Landlords have been left disappointed after House of Fraser's CVA was passed today, with some even considering legal action.
Creditors threw a lifeline to the department store chain by approving rescue plans that will result in half of the retailer's sites being closed.
Possible legal challenge
Two advisers to a group of the affected landlords said that the result was "disappointing".
Mark Fry of law firm Begbies Traynor and Charlotte Coates of JLL said that landlords' voting power reduced by 75 per cent, meaning "the odds were always stacked against them".
"The landlords now have a 28-day window to consider whether to make a legal challenge against the process and will be looking at their options closely," they said.
The debate isn't over
Another law firm Bryan Cave Leighton Paisner, has also been linked to House of Fraser landlords.

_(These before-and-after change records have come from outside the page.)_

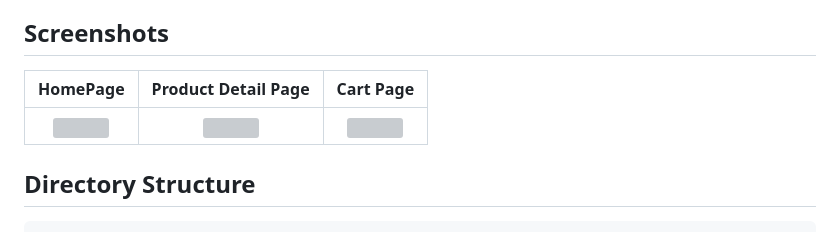
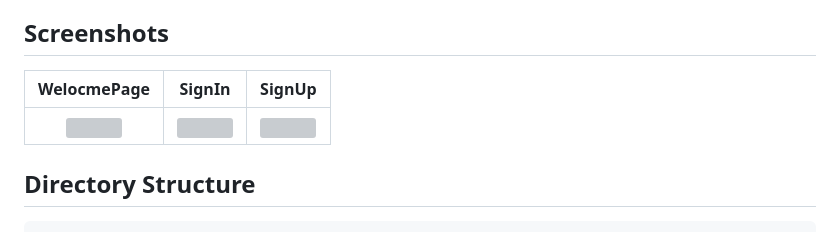
Before and after one commit to InfoGenies/Shopp_Flutter, a Markdown page: README.md, the part around the change printed below. Rendered like a GitHub page; grey boxes are pictures that could not be loaded.

```diff
--- a/README.md
+++ b/README.md
@@ -4,5 +4,5 @@ A new Flutter project.
 
 ## Screenshots
 
-  HomePage                 |   Product Detail Page        |  Cart Page
+  WelocmePage                 |   SignIn        |  SignUp
 :-------------------------:|:-------------------------:|:-------------------------:
```
Also changed, not shown: other parts of README.md (+3 -1 lines).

Today Ben Jones, head of restructuring & insolvency at BCLP, said that the approval of the CVA "does not mean that the debate is over".
"Many questions remain including over the fairness of imposing compromises only on landlords and the fairness of the voting weight given to landlords, compared to other creditors, when only landlords are being compromised.
"Bryan Cave Leighton Paisner continue to advise landlords and other stakeholders on their options when they are presented with a CVA."
Defence against the dark arts
The British Property Federation criticised House of Fraser when news of the CVA first emerged, saying that the retailer had not followed usual practice of discussing the plans with landlords.
Melanie Leech, chief executive of the BPF, said that the House of Fraser meeting showed the "dark arts" of how CVA votes are put together.
"Ultimately, confidence is at an all-time low in the process and that needs to remedied as there will be more CVAs," she said.
A threat to the legal system
Revo, an organisation which represents occupiers, landlords, councils and advisers in the retail property sector, has previously called on politicians to take action on the CVA process.
The organisation's president Mark Williams said: “This apparent ease with which some retailers are exiting leases entered into in good faith not only deters companies from investing in our town centres, it fundamentally undermines the UK legal system where contract is sacrosanct."
Time for change
Dan Simms, co-head of retail at Colliers told City A.M. that today could mark a "gear-change" in the perception of the CVA process.
"Because there's a whole perception that they've being used and abused, as well as a few genuine cases, it's really muddying the waters."